Cardinal Jean-Louis Tauran, president of the Pontifical Council for Interreligious Dialogue, has been in the capital of Saudi Arabia since April 13, and will stay there until April 20, thereby repaying the visitmade to the Vatican on September 20, 2017, by the secretary general of the Muslim World League, the sheikh Muhammad bin Abdul Karim Al-Issa.
Welcomed by Prince Muhammad bin Abdurrahman bin Abdulaziz, vice-governor of Riyadh, Cardinal Tauran gave at the headquarters of the Muslim League, during his meeting with the sheikh Al-Issa, an address without precedent in the history of relations between Christianity and Islam, not because of the things that were said but because of the place where they were pronounced.
It was in fact the first time that in Saudi Arabia, the homeland of Wahhabism, one of the most radical currents of Islam, a leading representative of the Catholic Church has spoken out in public and with clarity on capital questions like freedom of religion and equal rights for believers of all faiths.
Here is a brief anthology of the things that Cardinal Tauran said in Riyadh, printed in “L’Osservatore Romano” of April 17.
ON THE CLASH OF CIVILIZATIONS
“What is threatening all of us is not the clash of civilizations, but rather the clash of forms of ignorance and radicalism. What is threatening coexistence is first of all ignorance; therefore, to meet together, speak, build something together, are an invitation to encounter the other, and also means discovering ourselves.”
ON OPENING THE HOLY PLACES TO ALL
The cardinal recalled how the Christian sacred places, “in the Holy Land, in Rome or elsewhere, together with the numerous shrines in many parts of the world,” are “always open to you, our Muslim brothers and sisters, to believers of other religions, and also to every person of good will who does not profess a religion.” Besides, he added, “in many countries the mosques are also open to visitors,” and this, he said, “is the kind of spiritual hospitality that helps us to promote mutual understanding and friendship, contrasting prejudice.”
ON THE TRUE MEANING OF MARTYRDOM
“Religion is the dearest thing a person has. This is why some, when they are called to choose between keeping the faith and remaining alive, prefer to accept paying a high price: they are the martyrs of all religions and of every time.”
“In all religions there are forms of radicalism.
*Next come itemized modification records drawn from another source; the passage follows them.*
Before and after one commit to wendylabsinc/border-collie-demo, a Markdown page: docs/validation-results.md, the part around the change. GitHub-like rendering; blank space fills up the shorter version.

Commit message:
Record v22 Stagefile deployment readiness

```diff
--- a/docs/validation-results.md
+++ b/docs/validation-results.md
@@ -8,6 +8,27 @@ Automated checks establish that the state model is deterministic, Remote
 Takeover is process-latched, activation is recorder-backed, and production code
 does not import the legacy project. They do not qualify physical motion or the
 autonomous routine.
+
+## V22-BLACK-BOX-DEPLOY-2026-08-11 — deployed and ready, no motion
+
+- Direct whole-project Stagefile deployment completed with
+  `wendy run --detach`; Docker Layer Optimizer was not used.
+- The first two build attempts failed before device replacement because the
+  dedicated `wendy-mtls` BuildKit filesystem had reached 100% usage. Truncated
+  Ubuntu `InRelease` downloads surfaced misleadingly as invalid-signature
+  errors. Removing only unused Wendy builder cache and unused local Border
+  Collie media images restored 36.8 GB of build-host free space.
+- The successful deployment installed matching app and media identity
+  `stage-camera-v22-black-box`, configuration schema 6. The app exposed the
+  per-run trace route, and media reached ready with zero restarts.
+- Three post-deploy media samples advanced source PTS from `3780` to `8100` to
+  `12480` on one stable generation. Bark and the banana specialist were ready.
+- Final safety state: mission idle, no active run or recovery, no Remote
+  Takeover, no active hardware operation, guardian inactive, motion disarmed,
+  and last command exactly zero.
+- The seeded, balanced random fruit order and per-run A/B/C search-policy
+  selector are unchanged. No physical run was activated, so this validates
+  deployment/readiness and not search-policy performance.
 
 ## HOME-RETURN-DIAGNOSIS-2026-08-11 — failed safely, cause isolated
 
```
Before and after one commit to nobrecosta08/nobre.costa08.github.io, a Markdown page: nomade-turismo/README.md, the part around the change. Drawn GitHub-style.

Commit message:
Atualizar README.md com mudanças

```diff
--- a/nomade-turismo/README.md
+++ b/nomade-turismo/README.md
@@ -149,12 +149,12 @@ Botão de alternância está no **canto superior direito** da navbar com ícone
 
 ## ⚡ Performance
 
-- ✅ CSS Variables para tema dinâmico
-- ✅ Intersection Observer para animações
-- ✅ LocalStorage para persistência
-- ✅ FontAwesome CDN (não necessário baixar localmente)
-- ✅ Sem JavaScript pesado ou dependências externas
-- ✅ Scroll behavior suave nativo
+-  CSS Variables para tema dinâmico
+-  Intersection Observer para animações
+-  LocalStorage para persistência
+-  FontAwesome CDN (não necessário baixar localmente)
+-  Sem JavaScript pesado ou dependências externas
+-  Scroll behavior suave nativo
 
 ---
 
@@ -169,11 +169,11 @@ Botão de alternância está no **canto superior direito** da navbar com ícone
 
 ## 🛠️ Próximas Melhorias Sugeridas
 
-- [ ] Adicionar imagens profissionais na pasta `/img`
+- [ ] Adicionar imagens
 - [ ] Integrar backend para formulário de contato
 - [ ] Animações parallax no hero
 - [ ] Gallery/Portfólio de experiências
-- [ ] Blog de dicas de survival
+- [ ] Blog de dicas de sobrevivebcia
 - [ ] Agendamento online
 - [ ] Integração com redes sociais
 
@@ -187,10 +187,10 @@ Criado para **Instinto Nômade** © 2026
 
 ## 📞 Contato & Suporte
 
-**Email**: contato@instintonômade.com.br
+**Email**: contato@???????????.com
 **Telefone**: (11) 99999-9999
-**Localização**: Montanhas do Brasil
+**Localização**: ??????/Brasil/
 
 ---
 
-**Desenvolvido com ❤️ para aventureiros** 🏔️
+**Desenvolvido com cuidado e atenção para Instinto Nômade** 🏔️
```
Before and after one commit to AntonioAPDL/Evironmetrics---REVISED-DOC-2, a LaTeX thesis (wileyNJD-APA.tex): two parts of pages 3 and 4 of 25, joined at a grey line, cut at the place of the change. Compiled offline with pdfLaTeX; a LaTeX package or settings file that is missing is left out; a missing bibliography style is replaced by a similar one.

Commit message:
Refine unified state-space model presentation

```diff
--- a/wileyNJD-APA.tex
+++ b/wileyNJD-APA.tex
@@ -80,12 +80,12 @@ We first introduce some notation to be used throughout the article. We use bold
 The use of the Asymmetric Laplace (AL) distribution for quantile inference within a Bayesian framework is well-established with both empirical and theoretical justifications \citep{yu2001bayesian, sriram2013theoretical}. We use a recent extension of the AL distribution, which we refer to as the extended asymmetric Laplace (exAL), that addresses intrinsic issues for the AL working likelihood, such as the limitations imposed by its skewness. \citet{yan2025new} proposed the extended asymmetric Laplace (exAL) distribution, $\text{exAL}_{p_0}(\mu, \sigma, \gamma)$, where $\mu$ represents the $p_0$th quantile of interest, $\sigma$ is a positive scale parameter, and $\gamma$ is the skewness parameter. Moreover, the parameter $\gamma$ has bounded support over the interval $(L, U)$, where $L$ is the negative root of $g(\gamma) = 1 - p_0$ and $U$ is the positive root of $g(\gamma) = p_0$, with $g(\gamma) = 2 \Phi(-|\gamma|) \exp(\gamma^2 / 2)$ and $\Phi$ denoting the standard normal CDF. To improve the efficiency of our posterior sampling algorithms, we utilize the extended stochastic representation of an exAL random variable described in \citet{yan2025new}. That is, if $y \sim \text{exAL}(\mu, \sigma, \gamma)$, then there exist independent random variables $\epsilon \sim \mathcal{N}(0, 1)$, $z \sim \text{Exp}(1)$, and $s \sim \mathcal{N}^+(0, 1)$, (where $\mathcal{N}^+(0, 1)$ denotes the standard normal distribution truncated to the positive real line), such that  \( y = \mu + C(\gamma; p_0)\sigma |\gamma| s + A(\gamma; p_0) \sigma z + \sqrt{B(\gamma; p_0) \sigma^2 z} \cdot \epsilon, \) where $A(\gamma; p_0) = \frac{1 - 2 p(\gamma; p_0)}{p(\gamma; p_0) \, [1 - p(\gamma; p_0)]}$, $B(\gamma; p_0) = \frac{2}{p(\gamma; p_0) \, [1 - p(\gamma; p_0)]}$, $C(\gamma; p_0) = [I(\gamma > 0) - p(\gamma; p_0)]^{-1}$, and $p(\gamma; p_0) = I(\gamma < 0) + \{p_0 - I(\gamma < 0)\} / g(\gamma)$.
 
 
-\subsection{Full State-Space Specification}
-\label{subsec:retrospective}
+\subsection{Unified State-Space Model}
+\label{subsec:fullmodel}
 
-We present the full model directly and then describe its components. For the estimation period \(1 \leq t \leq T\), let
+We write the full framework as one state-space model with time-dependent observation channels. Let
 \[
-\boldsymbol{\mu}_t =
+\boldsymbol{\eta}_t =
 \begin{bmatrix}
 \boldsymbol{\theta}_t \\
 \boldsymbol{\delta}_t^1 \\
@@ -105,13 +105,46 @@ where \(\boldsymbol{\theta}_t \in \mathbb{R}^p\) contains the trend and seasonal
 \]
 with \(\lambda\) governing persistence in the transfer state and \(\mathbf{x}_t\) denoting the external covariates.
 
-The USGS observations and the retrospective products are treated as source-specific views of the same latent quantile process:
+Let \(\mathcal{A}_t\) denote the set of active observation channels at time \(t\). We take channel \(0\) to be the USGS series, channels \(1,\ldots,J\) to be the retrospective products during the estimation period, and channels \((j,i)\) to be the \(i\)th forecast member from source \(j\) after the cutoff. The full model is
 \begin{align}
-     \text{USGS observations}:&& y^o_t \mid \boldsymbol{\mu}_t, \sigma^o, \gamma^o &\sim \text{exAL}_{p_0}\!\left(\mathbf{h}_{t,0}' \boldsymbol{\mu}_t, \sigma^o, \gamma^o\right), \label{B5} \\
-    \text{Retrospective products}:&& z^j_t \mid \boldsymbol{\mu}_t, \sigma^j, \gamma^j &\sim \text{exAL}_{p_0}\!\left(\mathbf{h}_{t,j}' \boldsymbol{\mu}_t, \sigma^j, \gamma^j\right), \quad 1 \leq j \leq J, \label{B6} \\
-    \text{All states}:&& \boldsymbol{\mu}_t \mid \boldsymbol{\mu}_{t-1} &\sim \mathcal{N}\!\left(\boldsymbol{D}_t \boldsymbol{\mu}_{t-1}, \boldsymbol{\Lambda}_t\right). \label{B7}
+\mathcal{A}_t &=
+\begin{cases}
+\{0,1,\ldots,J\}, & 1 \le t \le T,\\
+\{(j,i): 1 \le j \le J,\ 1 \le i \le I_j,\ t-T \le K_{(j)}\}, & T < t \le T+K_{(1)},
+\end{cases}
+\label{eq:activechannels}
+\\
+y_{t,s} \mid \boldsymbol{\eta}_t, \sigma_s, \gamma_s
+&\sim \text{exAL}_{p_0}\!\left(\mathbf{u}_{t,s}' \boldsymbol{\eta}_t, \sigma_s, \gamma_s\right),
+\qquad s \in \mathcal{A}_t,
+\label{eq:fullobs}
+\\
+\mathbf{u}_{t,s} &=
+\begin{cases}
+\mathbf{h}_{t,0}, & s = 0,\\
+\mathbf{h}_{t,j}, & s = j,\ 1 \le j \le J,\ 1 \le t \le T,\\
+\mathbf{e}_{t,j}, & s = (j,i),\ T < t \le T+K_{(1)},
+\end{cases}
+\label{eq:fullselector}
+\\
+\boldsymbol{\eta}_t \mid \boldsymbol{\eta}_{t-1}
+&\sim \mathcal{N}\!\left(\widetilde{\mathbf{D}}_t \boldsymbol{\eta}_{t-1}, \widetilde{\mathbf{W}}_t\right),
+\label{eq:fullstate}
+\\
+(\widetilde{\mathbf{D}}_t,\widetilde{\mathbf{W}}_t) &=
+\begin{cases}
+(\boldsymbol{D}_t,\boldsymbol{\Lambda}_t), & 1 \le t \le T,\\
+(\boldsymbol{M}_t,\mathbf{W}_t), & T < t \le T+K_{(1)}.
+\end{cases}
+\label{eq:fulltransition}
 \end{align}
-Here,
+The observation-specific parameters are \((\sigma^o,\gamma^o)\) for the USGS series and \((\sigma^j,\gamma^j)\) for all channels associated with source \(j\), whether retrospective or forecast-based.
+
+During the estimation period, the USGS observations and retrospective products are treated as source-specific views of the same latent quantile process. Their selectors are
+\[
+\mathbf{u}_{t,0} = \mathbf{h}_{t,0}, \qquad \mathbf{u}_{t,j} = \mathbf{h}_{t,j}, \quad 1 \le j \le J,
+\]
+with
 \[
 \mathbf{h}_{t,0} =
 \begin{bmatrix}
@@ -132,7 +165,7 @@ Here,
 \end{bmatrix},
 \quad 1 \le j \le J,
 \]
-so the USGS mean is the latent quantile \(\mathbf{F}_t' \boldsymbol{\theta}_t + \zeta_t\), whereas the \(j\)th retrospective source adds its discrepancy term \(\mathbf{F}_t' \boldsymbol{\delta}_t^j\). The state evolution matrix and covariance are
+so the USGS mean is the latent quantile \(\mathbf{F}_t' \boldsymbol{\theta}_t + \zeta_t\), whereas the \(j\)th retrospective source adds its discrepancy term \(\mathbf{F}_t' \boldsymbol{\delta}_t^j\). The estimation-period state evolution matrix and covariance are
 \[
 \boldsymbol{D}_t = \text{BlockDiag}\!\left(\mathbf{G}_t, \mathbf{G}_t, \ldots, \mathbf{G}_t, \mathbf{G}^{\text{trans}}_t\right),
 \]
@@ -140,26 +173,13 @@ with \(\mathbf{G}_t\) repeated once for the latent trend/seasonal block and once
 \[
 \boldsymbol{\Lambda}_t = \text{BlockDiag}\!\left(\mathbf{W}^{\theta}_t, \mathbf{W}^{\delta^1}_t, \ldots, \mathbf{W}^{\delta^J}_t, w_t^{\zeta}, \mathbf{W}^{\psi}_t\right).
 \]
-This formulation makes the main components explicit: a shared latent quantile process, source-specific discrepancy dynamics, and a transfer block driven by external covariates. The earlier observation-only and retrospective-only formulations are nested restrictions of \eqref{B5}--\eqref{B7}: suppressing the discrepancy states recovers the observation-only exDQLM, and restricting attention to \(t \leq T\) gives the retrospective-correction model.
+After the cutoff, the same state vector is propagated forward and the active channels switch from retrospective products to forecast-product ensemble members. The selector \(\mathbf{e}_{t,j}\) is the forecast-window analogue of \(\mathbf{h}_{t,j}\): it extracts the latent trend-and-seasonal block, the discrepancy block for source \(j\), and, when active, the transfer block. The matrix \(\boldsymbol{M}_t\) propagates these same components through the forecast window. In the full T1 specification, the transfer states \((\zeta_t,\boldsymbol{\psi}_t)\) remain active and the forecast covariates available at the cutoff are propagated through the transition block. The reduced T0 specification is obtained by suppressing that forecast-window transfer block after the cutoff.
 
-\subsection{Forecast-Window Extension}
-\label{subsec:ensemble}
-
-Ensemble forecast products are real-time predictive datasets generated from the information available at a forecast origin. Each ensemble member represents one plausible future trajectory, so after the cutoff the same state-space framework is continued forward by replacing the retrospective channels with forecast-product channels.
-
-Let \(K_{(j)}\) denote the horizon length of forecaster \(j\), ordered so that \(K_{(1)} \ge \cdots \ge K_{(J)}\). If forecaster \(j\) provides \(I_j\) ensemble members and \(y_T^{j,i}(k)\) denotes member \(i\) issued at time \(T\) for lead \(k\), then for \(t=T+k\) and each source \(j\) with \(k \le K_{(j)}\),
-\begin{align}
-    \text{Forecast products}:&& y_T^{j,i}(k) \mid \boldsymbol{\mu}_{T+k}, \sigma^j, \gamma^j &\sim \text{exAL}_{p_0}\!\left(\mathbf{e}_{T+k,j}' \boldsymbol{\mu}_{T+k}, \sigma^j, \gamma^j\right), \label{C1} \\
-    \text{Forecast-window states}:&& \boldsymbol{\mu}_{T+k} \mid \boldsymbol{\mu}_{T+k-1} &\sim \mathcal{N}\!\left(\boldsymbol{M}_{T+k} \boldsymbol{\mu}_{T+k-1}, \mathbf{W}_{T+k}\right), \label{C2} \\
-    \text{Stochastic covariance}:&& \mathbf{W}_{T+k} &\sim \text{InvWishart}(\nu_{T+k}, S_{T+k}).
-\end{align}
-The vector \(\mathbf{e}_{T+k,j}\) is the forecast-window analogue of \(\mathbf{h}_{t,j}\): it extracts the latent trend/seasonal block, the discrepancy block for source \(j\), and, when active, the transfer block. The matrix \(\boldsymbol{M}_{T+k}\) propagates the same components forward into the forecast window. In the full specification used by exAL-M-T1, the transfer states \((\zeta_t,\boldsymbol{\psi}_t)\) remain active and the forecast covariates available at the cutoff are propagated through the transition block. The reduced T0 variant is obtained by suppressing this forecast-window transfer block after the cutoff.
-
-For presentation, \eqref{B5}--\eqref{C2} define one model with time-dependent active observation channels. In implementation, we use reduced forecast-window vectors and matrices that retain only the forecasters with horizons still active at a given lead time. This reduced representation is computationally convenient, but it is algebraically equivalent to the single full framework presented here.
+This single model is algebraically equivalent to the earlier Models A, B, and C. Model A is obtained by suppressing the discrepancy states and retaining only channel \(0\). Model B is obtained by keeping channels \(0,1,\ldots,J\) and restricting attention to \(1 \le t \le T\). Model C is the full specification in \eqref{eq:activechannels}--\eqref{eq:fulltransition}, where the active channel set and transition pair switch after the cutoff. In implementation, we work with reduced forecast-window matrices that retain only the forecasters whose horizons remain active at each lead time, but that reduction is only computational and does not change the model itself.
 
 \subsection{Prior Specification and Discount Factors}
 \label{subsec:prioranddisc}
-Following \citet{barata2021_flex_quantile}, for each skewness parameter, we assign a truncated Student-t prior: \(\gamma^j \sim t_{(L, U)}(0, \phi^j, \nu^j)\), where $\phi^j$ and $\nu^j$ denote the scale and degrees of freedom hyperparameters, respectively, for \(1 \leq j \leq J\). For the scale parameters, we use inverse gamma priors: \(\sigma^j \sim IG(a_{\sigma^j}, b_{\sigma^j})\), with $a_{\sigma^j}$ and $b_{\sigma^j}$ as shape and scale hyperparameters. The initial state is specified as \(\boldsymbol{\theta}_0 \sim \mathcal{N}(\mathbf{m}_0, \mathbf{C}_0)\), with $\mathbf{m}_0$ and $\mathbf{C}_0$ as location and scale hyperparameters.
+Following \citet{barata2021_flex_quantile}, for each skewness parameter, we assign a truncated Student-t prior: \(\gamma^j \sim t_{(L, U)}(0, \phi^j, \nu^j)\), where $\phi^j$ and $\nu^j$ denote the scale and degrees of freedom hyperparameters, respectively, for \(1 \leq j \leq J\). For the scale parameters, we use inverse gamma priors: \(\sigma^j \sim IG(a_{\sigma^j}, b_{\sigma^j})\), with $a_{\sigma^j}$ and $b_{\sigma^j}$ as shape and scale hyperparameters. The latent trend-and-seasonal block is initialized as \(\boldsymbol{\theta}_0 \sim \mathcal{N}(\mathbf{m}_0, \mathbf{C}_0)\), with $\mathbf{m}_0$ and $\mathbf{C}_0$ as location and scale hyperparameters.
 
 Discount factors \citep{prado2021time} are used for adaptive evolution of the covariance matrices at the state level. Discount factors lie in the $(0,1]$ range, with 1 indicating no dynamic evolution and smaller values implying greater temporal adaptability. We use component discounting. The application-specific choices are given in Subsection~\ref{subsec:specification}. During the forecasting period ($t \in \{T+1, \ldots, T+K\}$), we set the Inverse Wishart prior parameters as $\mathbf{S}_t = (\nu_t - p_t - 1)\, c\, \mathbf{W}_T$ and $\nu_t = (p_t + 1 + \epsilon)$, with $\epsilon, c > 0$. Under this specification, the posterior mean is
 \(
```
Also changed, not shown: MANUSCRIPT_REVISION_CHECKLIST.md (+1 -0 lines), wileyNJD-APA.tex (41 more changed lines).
Fundamentalists and extremists may be zealous person, but unfortunately they have deviated from a solid and wise understanding of religion. Moreover, they consider those who do not share their vision as unbelievers who must convert or be eliminated, so as to maintain purity. They are misled persons who can easily go on to violence in the name of religion, including terrorism. They become convinced, through brainwashing, that they are serving God. The truth is that they are only hurting themselves, ruining the image of their religion and their coreligionists. This is why they need our prayer and our help.”
ON EQUAL TREATMENT AMONG ALL THE RELIGIONS
After clarifying that “religion can be proposed, never imposed, and then accepted or rejected,” Cardinal Tauran identified as one of the fields in which Christians and Muslims must be in agreement, seeing that “in the past there has been a great deal of competition between the two communities,” that “of common rules for the construction of places of worship.” In fact, all the religions must be treated in the same way, without discrimination, because their followers, together with the citizens who do not profess any religion, must be treated equally,” he remarked in referring to the always relevant theme of “full citizenship” for all. In part because “if we do not eliminate the double standards of our behavior as believers, religious institutions and organizations, we will foster Islamophobia and Christianophobia.”
ON THE CONDEMNATION OF TERRORISM BY RELIGIOUS LEADERS
“Spiritual leaders have a duty: to keep the religions from being at the service of an ideology, and to be able to recognize that some of our coreligionists, like the terrorists, are not behaving correctly. Terrorism is a constant threat, and because of this we must be clear and never justify it. The forms of terrorism want to demonstrate the impossibility of coexistence. We believe the exact opposite. We must avoid aggression and denigration.”
ON INTERRELIGIOUS DIALOGUE
“All authentic interreligious dialogue begins with the proclamation of one’s own faith. We do not say that all religions are equal, but that all believers, those who seek God and all persons of good will devoid of religious affiliation, have equal dignity. Everyone must be left free to embrace the religion that he wishes.” After this came the concluding appeal to join forces “so that God, who created us, may not be a motive of division, but rather of unity.”
(English translation by Matthew Sherry, Ballwin, Missouri, U.S.A.)